Antinomianism Series: The Scots Confession – Article 14

This marks the continuation of my brief look at the Scots Confession. As I said previously, the Scots Confession is significant as it represents an earlier state of Presbyterian Theology than the Westminster Standards, as well as representing largely the thoughts of a man who studied directly under John Calvin. We saw in Article 13 that because the origins (or cause) of good works in the life of a Christian is the Holy Spirit, that good works are a necessary outcome of Christian life after justification. To put it in more biblical terms… He who started a good work in us (in justification) is faithful to finish a good work in us (in sanctification and glorification).[1] Today we’re going to take a look at Article 14.
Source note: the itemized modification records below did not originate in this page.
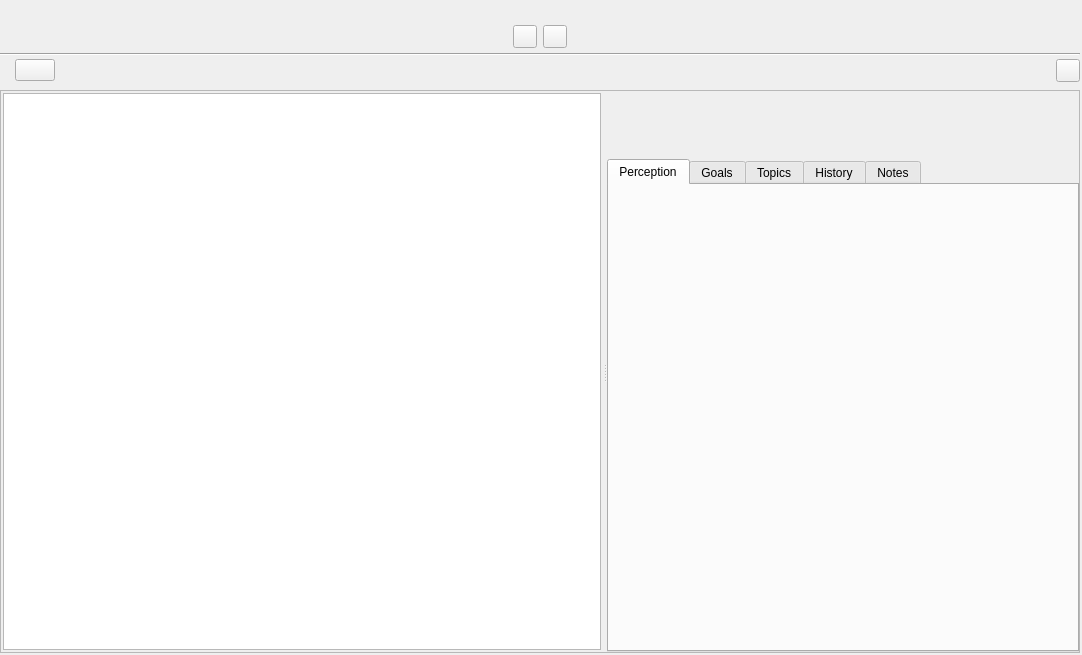
This is ui/world_building_view.ui in zkovari/plotlyst as Qt 5 draws it before an edit. The edited form follows.
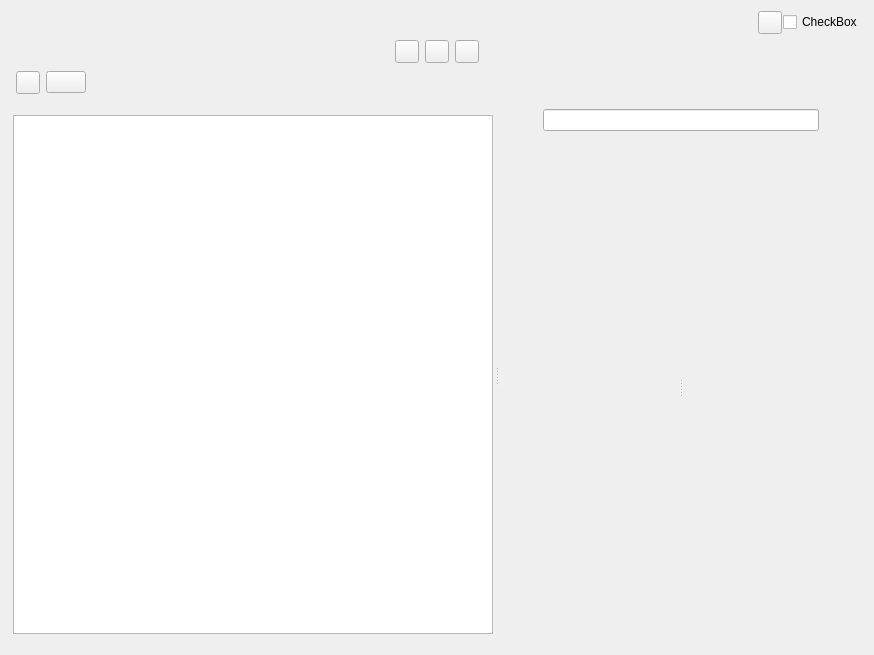
This is the edited form. Custom widgets are drawn as their Qt base class.

Commit message: New worldbuilding entity editor

```diff
--- a/ui/world_building_view.ui
+++ b/ui/world_building_view.ui
@@ -6,7 +6,7 @@
    <rect>
     <x>0</x>
     <y>0</y>
-    <width>1082</width>
+    <width>874</width>
     <height>655</height>
    </rect>
   </property>
@@ -17,21 +17,6 @@
    <bool>true</bool>
   </property>
   <layout class="QVBoxLayout" name="verticalLayout_3">
-   <property name="spacing">
-    <number>3</number>
-   </property>
-   <property name="leftMargin">
-    <number>0</number>
-   </property>
-   <property name="topMargin">
-    <number>2</number>
-   </property>
-   <property name="rightMargin">
-    <number>2</number>
-   </property>
-   <property name="bottomMargin">
-    <number>2</number>
-   </property>
    <item>
     <widget class="QWidget" name="wdgTitleParent" native="true">
      <property name="sizePolicy">
@@ -40,16 +25,66 @@
        <verstretch>0</verstretch>
       </sizepolicy>
      </property>
+     <layout class="QHBoxLayout" name="horizontalLayout_3">
+      <property name="spacing">
+       <number>1</number>
+      </property>
+      <property name="leftMargin">
+       <number>0</number>
+      </property>
+      <property name="topMargin">
+       <number>0</number>
+      </property>
+      <property name="rightMargin">
+       <number>0</number>
+      </property>
+      <property name="bottomMargin">
+       <number>0</number>
+      </property>
+      <item>
+       <spacer name="horizontalSpacer_4">
+        <property name="orientation">
+         <enum>Qt::Horizontal</enum>
+        </property>
+        <property name="sizeHint" stdset="0">
+         <size>
+          <width>40</width>
+          <height>20</height>
+         </size>
+        </property>
+       </spacer>
+      </item>
+      <item>
+       <widget class="QToolButton" name="iconReaderMode">
+        <property name="cursor">
+         <cursorShape>PointingHandCursor</cursorShape>
+        </property>
+        <property name="text">
+         <string/>
+        </property>
     </widget>
    </item>
    <item>
-    <widget class="QWidget" name="widget_2" native="true">
+       <widget class="Toggle" name="checkBox">
+        <property name="cursor">
+         <cursorShape>PointingHandCursor</cursorShape>
+        </property>
+        <property name="text">
+         <string>CheckBox</string>
+        </property>
+       </widget>
+      </item>
+     </layout>
+    </widget>
+   </item>
+   <item>
+    <widget class="QWidget" name="wdgButtonsHeader" native="true">
      <layout class="QHBoxLayout" name="horizontalLayout_4">
       <property name="leftMargin">
        <number>0</number>
       </property>
       <property name="topMargin">
-       <number>20</number>
+       <number>0</number>
       </property>
       <property name="rightMargin">
        <number>0</number>
@@ -95,6 +130,31 @@
         </attribute>
        </widget>
       </item>
+      <item>
+       <widget class="QToolButton" name="btnMapView">
+        <property name="cursor">
+         <cursorShape>PointingHandCursor</cursorShape>
+        </property>
+        <property name="text">
+         <string/>
+        </property>
+        <property name="shortcut">
+         <string>3</string>
+        </property>
+        <property name="checkable">
+         <bool>true</bool>
+        </property>
+        <property name="checked">
+         <bool>false</bool>
+        </property>
+        <property name="base" stdset="0">
+         <bool>true</bool>
+        </property>
+        <attribute name="buttonGroup">
+         <string notr="true">buttonGroup</string>
+        </attribute>
+       </widget>
+      </item>
       <item>
        <widget class="QToolButton" name="btnHistoryView">
         <property name="cursor">
@@ -136,21 +196,27 @@
      </layout>
     </widget>
    </item>
-   <item>
-    <widget class="Line" name="line">
-     <property name="orientation">
-      <enum>Qt::Horizontal</enum>
-     </property>
-    </widget>
-   </item>
    <item>
     <layout class="QHBoxLayout" name="horizontalLayout">
      <property name="leftMargin">
-      <number>15</number>
+      <number>5</number>
      </property>
      <property name="bottomMargin">
       <number>5</number>
      </property>
+     <item>
+      <widget class="QToolButton" name="btnTreeToggle">
+       <property name="cursor">
+        <cursorShape>PointingHandCursor</cursorShape>
+       </property>
+       <property name="text">
+        <string/>
+       </property>
+       <property name="checkable">
+        <bool>true</bool>
+       </property>
+      </widget>
+     </item>
      <item>
       <widget class="QPushButton" name="btnNew">
        <property name="maximumSize">
@@ -192,39 +258,51 @@
        </property>
       </spacer>
      </item>
-     <item>
-      <widget class="QToolButton" name="toolButton">
-       <property name="cursor">
-        <cursorShape>PointingHandCursor</cursorShape>
-       </property>
-       <property name="text">
-        <string/>
-       </property>
-      </widget>
-     </item>
     </layout>
    </item>
    <item>
-    <widget class="QSplitter" name="splitter">
-     <property name="sizePolicy">
-      <sizepolicy hsizetype="Expanding" vsizetype="Expanding">
-       <horstretch>0</horstretch>
-       <verstretch>0</verstretch>
-      </sizepolicy>
+    <widget class="QStackedWidget" name="stackedWidget">
+     <property name="currentIndex">
+      <number>0</number>
      </property>
-     <property name="frameShape">
-      <enum>QFrame::StyledPanel</enum>
-     </property>
-     <property name="frameShadow">
-      <enum>QFrame::Sunken</enum>
-     </property>
+     <widget class="QWidget" name="pageEntity">
+      <property name="bg-image" stdset="0">
+       <bool>true</bool>
+      </property>
+      <layout class="QVBoxLayout" name="verticalLayout_6">
+       <property name="spacing">
+        <number>0</number>
+       </property>
+       <property name="leftMargin">
+        <number>0</number>
+       </property>
+       <property name="topMargin">
+        <number>0</number>
+       </property>
+       <property name="rightMargin">
+        <number>0</number>
+       </property>
+       <property name="bottomMargin">
+        <number>0</number>
+       </property>
+       <item>
+        <widget class="QSplitter" name="splitterNav">
      <property name="orientation">
       <enum>Qt::Horizontal</enum>
      </property>
      <property name="childrenCollapsible">
       <bool>false</bool>
      </property>
-     <widget class="QWidget" name="wgtChapters" native="true">
+         <widget class="QWidget" name="wdgWorldContainer" native="true">
+          <property name="sizePolicy">
+           <sizepolicy hsizetype="Preferred" vsizetype="Expanding">
+            <horstretch>0</horstretch>
+            <verstretch>0</verstretch>
+           </sizepolicy>
+          </property>
+          <property name="transparent" stdset="0">
+           <bool>true</bool>
+          </property>
       <layout class="QVBoxLayout" name="verticalLayout_2">
        <property name="spacing">
         <number>3</number>
@@ -233,13 +311,13 @@
         <number>2</number>
        </property>
        <property name="topMargin">
-        <number>2</number>
+            <number>10</number>
        </property>
        <property name="rightMargin">
         <number>2</number>
        </property>
        <property name="bottomMargin">
-        <number>2</number>
+            <number>10</number>
        </property>
        <item>
         <widget class="WorldBuildingTreeView" name="treeWorld">
@@ -256,44 +334,46 @@
        </item>
       </layout>
      </widget>
-     <widget class="QStackedWidget" name="stackedWidget">
-      <property name="currentIndex">
-       <number>0</number>
-      </property>
-      <widget class="QWidget" name="pageEditor">
-       <property name="relaxed-white-bg" stdset="0">
+         <widget class="QScrollArea" name="scrollArea">
+          <property name="frameShape">
+           <enum>QFrame::NoFrame</enum>
+          </property>
+          <property name="widgetResizable">
         <bool>true</bool>
        </property>
-       <layout class="QVBoxLayout" name="verticalLayout">
-        <property name="spacing">
-         <number>3</number>
-        </property>
-        <property name="leftMargin">
-         <number>0</number>
-        </property>
-        <property name="topMargin">
-         <number>0</number>
-        </property>
-        <property name="rightMargin">
-         <number>0</number>
-        </property>
-        <property name="bottomMargin">
-         <number>0</number>
-        </property>
-        <item>
-         <widget class="QWidget" name="wdgHeader" native="true">
+          <widget class="QWidget" name="scrollAreaWidgetContents">
+           <property name="geometry">
+            <rect>
+             <x>0</x>
+             <y>0</y>
+             <width>412</width>
+             <height>542</height>
+            </rect>
+           </property>
+           <property name="sizePolicy">
+            <sizepolicy hsizetype="Expanding" vsizetype="Expanding">
+             <horstretch>0</horstretch>
+             <verstretch>0</verstretch>
+            </sizepolicy>
+           </property>
+           <property name="bg-image" stdset="0">
+            <bool>true</bool>
+           </property>
           <layout class="QHBoxLayout" name="horizontalLayout_2">
+            <property name="spacing">
+             <number>3</number>
+            </property>
            <property name="leftMargin">
-            <number>8</number>
+             <number>2</number>
            </property>
            <property name="topMargin">
-            <number>5</number>
+             <number>2</number>
            </property>
            <property name="rightMargin">
-            <number>8</number>
+             <number>2</number>
            </property>
            <property name="bottomMargin">
-            <number>40</number>
+             <number>2</number>
            </property>
            <item>
             <spacer name="horizontalSpacer_2">
@@ -301,7 +381,7 @@
               <enum>Qt::Horizontal</enum>
              </property>
              <property name="sizeType">
-              <enum>QSizePolicy::Expanding</enum>
+               <enum>QSizePolicy::Fixed</enum>
              </property>
              <property name="sizeHint" stdset="0">
               <size>
@@ -312,97 +392,50 @@
             </spacer>
            </item>
            <item>
-            <widget class="QWidget" name="wdgName" native="true">
+             <widget class="QWidget" name="wdgCenterEditor" native="true">
              <property name="sizePolicy">
-              <sizepolicy hsizetype="Maximum" vsizetype="Preferred">
+               <sizepolicy hsizetype="Expanding" vsizetype="Expanding">
                <horstretch>0</horstretch>
                <verstretch>0</verstretch>
               </sizepolicy>
              </property>
              <property name="maximumSize">
               <size>
-               <width>500</width>
+                <width>1000</width>
                <height>16777215</height>
               </size>
              </property>
-             <layout class="QHBoxLayout" name="horizontalLayout_3"/>
-            </widget>
+              <property name="relaxed-white-bg" stdset="0">
+               <bool>true</bool>
+              </property>
+              <layout class="QVBoxLayout" name="verticalLayout">
+               <property name="spacing">
+                <number>3</number>
+               </property>
+               <property name="leftMargin">
+                <number>2</number>
+               </property>
+               <property name="topMargin">
+                <number>2</number>
+               </property>
+               <property name="rightMargin">
+                <number>2</number>
+               </property>
+               <property name="bottomMargin">
+                <number>2</number>
+               </property>
+               <item>
+                <widget class="QLineEdit" name="lineName"/>
            </item>
            <item>
-            <spacer name="horizontalSpacer_3">
+                <widget class="QSplitter" name="splitterEditor">
              <property name="orientation">
               <enum>Qt::Horizontal</enum>
              </property>
-             <property name="sizeType">
-              <enum>QSizePolicy::Expanding</enum>
-             </property>
-             <property name="sizeHint" stdset="0">
-              <size>
-               <width>40</width>
-               <height>20</height>
-              </size>
-             </property>
-            </spacer>
-           </item>
-          </layout>
-         </widget>
-        </item>
-        <item>
-         <widget class="QTabWidget" name="tabWidget">
-          <property name="styleSheet">
-           <string notr="true"/>
-          </property>
-          <property name="currentIndex">
-           <number>0</number>
-          </property>
-          <property name="centered" stdset="0">
-           <bool>true</bool>
-          </property>
-          <property name="borderless" stdset="0">
-           <bool>true</bool>
-          </property>
-          <widget class="QWidget" name="tabPerception">
-           <property name="relaxed-white-bg" stdset="0">
-            <bool>true</bool>
-           </property>
-           <attribute name="title">
-            <string>Perception</string>
-           </attribute>
-          </widget>
-          <widget class="QWidget" name="tabGoals">
-           <attribute name="title">
-            <string>Goals</string>
-           </attribute>
-          </widget>
-          <widget class="QWidget" name="tabTopics">
-           <property name="relaxed-white-bg" stdset="0">
-            <bool>true</bool>
-           </property>
-           <attribute name="title">
-            <string>Topics</string>
-           </attribute>
-          </widget>
-          <widget class="QWidget" name="tabHistory">
-           <property name="relaxed-white-bg" stdset="0">
-            <bool>true</bool>
-           </property>
-           <attribute name="title">
-            <string>History</string>
-           </attribute>
-          </widget>
-          <widget class="QWidget" name="tabNotes">
-           <property name="relaxed-white-bg" stdset="0">
-            <bool>true</bool>
-           </property>
-           <attribute name="title">
-            <string>Notes</string>
-           </attribute>
-          </widget>
-         </widget>
-        </item>
-       </layout>
-      </widget>
-      <widget class="QWidget" name="pageHistory">
+                 <property name="childrenCollapsible">
+                  <bool>false</bool>
+                 </property>
+                 <widget class="QWidget" name="wdgEntityMiddle" native="true">
        <layout class="QVBoxLayout" name="verticalLayout_4">
         <property name="spacing">
          <number>3</number>
@@ -419,16 +452,56 @@
         <property name="bottomMargin">
          <number>2</number>
         </property>
+                  </layout>
+                 </widget>
+                 <widget class="QWidget" name="wdgEntityRight" native="true">
+                  <layout class="QVBoxLayout" name="verticalLayout_5">
+                   <property name="spacing">
+                    <number>3</number>
+                   </property>
+                   <property name="leftMargin">
+                    <number>2</number>
+                   </property>
+                   <property name="topMargin">
+                    <number>2</number>
+                   </property>
+                   <property name="rightMargin">
+                    <number>2</number>
+                   </property>
+                   <property name="bottomMargin">
+                    <number>2</number>
+                   </property>
+                  </layout>
+                 </widget>
+                </widget>
+               </item>
+              </layout>
+             </widget>
+            </item>
         <item>
-         <widget class="QLabel" name="label">
-          <property name="text">
-           <string>TextLabel</string>
-          </property>
-         </widget>
+             <spacer name="horizontalSpacer_3">
+              <property name="orientation">
+               <enum>Qt::Horizontal</enum>
+              </property>
+              <property name="sizeType">
+               <enum>QSizePolicy::Fixed</enum>
+              </property>
+              <property name="sizeHint" stdset="0">
+               <size>
+                <width>40</width>
+                <height>20</height>
+               </size>
+              </property>
+             </spacer>
         </item>
        </layout>
       </widget>
      </widget>
+        </widget>
+       </item>
+      </layout>
+     </widget>
+     <widget class="QWidget" name="pageMap"/>
     </widget>
    </item>
   </layout>
@@ -439,6 +512,11 @@
    <extends>QTreeView</extends>
    <header>src.main.python.plotlyst.view.widget.world</header>
   </customwidget>
+  <customwidget>
+   <class>Toggle</class>
+   <extends>QCheckBox</extends>
+   <header>src.main.python.plotlyst.view.widget.input</header>
+  </customwidget>
  </customwidgets>
  <resources/>
  <connections/>
```
Lines whose indentation alone changed are shown as unchanged. The commit also changes 4 other files.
We confess and acknowledge that God has given to man his holy law, in which not only all such works as displease and offend his godly majesty are forbidden, but also those which please him and which he has promised to reward are commanded. These works are of two kinds. The one is done to the honor of God, the other to the profit of our neighbor, and both have the revealed word of God as their assurance. To have one God, to worship and honor him, to call upon him in all our troubles, to reverence his holy Name, to hear his Word and to believe it, and to share in his holy sacraments, belong to the first kind. To honor father, mother, princes, rulers, and superior powers; to love them, to support them, to obey their orders if they are not contrary to the commands of God, to save the lives of the innocent, to repress tyranny, to defend the oppressed, to keep our bodies clean and holy, to live in soberness and temperance, to deal justly with all men in word and deed, and, finally, to repress any desire to harm our neighbor, are the good works of the second kind, and these are most pleasing and acceptable to God as he has commanded them himself. Acts to the contrary are sins, which always displease him and provoke him to anger, such as, not to call upon him alone when we have need, not to hear his Word with reverence, but to condemn and despise it, to have or worship idols, to maintain and defend idolatry, lightly to esteem the reverend name of God, to profane, abuse, or condemn the sacraments of Christ Jesus, to disobey or resist any whom God has placed in authority, so long as they do not exceed the bounds of their office, to murder, or to consent thereto, to bear hatred, or to let innocent blood be shed if we can prevent it. In conclusion, we confess and affirm that the breach of any other commandment of the first or second kind is sin, by which God’s anger and displeasure are kindled against the proud, unthankful world. So that we affirm good works to be those alone which are done in faith and at the command of God who, in his law, has set forth the things that please him. We affirm that evil works are not only those expressly done against God’s command, but also, in religious matters and the worship of God, those things which have no other warrant than the invention and opinion of man. From the beginning God has rejected such, as we learn from the words of the prophet Isaiah and of our master, Christ Jesus, “In vain do they worship Me, teaching the doctrines and commandments of men.”

This article is relatively straight forward, but bears significance in our exploration of Antinomianism.

In this article, the framers of this confession begin to explore what God’s law is, what its content is, and what its purpose is. It notes that God’s law is not purely negative, but also includes positive commands. That is it commands against that which “displease and offend His godly majesty” and also that which “please Him and which He has promised to reward.” So what we see is that the law commands us both in the “Do not do this or you shall die” sense, as well as in the “Do this and you shall live” sense.

Next the framers separate these commands into two types. There are those laws which honor and please God directly (worshiping him, partaking of the sacraments, reading and reflecting upon his word in Scripture), and those which are pleasing to God by means of secondary obedience. These secondary causes are things like honoring those in authority over you, not stealing, not lying, not murdering, defending the innocent and oppressed and general chastity and temperance. That is, God is pleased with these, but he is pleased because you have obeyed his commands, not because of any intrinsic worth of the action or abstaining from action.

Finally, and this is vital for our discussion, the confession notes that any kind of sin displeases God. It does not in any way remove Christians from this reality. In the eyes of the Scots Confession, when a Christian sins God is displeased. If I refuse to obey an authority (unless they are commanding me to sin) I am displeasing God. There is no indication in this confession that God overlooks our sin or ignores it because of our justification, nor is there any indication that our justification somehow makes our sins non-sinful.

As a side note, the text also implies a form of the regulative principle of worship that was a direct polemic against Roman Catholic practices, and cites Isaiah’s oracle which says “In vain do they worship Me, teaching the doctrines and commandments of men.”[2] Although not directly pertinent to our discussion, it is important to recognize that in the eyes of the confession, good intentions is not enough. Good intentions are good, but they cannot please God unless those good intentions properly express themselves as good works.

[1] Philippians 1:6
[2] Isaiah 29:13, quoted by Christ in Matthew 15:9